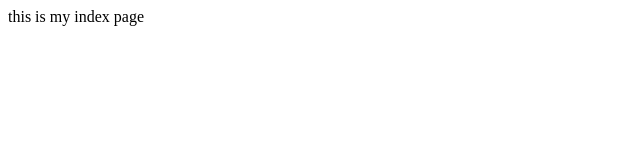
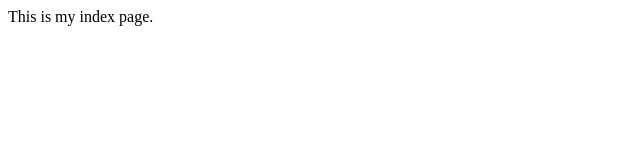
Before and after one commit to Omeshwari/test_demo, a plain HTML site: page index.html in a window 1280 px wide. Shown: the full height of the page, 0-640 px from the left. Drawn offline with Linux system fonts and the light colour scheme.

Commit message:
index.html

```diff
--- a/index.html
+++ b/index.html
@@ -8,7 +8,8 @@
 
 <body>
 
-	this is my index page
+	This is my index page.
+
 
 </body>
 
```
Also changed, not shown: 1 other file.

§ **Assignment**: Sift through the material above and copy each line that holds "page".

§ **Result below**:
Before and after one commit to Omeshwari/test_demo, a plain HTML site: page index.html in a window 1280 px wide. Shown: the full height of the page, 0-640 px from the left. Drawn offline with Linux system fonts and the light colour scheme.
-	this is my index page
+	This is my index page.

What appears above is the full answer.